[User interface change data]
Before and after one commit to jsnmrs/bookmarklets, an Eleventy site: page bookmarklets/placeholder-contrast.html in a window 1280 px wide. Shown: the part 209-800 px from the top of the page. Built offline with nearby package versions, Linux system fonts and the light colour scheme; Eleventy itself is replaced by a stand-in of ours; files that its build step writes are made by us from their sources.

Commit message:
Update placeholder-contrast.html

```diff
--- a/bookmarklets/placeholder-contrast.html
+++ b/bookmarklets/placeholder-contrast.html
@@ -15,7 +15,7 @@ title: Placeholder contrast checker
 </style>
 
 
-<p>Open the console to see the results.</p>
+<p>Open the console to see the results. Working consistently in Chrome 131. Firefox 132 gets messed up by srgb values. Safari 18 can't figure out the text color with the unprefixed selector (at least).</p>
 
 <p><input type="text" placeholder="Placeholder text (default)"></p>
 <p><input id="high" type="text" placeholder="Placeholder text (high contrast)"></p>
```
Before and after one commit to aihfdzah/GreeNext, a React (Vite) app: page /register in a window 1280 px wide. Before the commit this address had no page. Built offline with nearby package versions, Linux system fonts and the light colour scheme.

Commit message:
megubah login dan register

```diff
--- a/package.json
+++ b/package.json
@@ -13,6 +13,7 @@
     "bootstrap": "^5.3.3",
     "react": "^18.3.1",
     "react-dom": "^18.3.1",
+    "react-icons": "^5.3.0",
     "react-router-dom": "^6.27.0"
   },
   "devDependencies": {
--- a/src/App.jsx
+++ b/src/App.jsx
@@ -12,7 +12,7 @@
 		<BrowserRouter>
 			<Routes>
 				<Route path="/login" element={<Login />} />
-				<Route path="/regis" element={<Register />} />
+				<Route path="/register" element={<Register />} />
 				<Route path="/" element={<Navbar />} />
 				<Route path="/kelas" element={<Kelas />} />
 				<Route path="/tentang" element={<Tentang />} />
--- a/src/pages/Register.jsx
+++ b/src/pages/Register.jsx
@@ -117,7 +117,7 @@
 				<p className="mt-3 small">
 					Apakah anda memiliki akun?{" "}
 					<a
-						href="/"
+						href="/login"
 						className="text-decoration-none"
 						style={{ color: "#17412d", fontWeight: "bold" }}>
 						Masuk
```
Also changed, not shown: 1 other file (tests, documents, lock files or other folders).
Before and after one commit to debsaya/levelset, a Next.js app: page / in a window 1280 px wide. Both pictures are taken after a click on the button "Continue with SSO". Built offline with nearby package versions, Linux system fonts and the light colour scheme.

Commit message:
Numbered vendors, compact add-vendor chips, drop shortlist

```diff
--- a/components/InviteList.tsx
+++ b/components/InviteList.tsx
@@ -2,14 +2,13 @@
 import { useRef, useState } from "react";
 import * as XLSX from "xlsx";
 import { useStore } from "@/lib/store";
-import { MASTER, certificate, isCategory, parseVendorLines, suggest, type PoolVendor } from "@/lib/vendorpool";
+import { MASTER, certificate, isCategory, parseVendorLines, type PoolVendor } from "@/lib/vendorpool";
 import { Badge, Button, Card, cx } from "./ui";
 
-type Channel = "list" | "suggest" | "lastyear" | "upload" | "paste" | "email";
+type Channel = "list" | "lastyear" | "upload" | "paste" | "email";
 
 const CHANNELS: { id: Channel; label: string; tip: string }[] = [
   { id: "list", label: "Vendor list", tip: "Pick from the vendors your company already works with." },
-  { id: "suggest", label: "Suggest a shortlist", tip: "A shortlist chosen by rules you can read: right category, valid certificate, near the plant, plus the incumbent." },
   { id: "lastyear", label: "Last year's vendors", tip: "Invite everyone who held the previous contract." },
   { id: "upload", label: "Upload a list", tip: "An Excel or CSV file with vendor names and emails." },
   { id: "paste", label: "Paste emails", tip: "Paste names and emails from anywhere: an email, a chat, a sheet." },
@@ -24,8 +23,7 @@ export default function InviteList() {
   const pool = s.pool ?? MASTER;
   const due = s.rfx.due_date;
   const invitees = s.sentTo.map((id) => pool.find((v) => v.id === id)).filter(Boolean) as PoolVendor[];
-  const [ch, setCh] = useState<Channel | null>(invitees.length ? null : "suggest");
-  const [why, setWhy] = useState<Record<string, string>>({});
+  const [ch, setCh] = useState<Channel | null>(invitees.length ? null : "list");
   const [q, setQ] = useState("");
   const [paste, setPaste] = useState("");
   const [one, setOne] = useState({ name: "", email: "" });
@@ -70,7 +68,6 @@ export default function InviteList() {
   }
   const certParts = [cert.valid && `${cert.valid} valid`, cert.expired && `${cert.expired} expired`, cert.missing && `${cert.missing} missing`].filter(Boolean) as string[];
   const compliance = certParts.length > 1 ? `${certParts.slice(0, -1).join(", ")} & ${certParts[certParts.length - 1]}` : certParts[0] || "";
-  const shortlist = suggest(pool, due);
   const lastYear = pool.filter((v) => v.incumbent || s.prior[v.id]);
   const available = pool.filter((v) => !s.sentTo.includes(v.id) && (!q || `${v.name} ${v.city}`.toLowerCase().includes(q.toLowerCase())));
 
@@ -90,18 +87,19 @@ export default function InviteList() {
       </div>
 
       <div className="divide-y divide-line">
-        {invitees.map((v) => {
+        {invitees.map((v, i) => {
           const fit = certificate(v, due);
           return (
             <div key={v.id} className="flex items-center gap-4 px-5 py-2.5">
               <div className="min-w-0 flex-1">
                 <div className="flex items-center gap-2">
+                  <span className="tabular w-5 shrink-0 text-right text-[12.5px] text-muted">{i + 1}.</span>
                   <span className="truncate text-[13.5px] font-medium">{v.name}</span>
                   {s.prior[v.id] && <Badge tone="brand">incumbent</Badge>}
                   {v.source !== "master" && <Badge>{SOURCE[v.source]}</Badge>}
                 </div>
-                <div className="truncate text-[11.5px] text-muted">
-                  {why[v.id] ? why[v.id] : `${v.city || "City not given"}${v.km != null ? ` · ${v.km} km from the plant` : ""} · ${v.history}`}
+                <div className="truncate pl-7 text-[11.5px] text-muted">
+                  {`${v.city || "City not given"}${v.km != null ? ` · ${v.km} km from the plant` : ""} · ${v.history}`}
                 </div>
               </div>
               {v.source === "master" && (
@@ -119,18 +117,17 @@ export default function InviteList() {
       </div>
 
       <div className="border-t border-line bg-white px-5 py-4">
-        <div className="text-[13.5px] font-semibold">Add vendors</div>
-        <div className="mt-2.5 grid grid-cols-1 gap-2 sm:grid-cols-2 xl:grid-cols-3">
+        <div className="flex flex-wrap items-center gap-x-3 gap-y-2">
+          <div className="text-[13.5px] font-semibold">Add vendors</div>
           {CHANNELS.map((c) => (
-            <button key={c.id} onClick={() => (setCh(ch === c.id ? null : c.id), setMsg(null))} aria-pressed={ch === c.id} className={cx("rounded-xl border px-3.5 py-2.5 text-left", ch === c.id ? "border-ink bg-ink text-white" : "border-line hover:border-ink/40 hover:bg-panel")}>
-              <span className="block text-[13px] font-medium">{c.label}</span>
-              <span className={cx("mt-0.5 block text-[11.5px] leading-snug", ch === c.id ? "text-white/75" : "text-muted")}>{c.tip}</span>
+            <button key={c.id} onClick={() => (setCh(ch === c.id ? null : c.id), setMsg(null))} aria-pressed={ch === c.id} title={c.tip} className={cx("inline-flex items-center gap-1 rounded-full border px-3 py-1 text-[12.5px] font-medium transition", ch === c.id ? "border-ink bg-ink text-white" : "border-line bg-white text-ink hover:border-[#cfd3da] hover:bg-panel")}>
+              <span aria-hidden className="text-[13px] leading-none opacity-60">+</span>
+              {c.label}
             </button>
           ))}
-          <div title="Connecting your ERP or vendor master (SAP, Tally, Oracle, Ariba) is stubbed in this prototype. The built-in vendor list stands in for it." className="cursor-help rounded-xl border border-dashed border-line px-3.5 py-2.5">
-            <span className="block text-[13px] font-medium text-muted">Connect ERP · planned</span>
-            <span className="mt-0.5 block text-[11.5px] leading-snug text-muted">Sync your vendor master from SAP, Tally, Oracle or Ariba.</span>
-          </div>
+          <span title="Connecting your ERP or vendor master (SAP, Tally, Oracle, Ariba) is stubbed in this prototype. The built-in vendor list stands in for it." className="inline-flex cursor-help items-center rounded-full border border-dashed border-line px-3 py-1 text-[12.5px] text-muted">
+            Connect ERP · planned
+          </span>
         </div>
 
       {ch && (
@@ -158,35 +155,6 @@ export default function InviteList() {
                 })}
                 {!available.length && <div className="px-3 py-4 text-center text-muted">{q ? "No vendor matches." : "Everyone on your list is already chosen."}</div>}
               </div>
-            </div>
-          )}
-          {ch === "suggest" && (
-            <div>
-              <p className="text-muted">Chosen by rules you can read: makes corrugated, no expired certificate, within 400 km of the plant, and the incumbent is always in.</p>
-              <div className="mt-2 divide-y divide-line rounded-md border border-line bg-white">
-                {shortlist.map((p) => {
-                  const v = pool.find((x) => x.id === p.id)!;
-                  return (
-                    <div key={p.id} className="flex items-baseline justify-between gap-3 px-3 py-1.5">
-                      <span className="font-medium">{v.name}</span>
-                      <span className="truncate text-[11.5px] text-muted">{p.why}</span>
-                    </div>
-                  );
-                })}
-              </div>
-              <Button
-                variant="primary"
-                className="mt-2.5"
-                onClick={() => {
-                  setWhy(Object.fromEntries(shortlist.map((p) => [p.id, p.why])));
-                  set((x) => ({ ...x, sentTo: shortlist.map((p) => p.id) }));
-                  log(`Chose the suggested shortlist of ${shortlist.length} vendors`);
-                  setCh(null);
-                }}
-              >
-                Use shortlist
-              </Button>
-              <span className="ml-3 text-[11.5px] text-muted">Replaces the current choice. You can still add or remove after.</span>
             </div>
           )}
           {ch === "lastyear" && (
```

What to produce:
Only the number is wanted: how many lines above include the word "shortlist"?

Result below:
8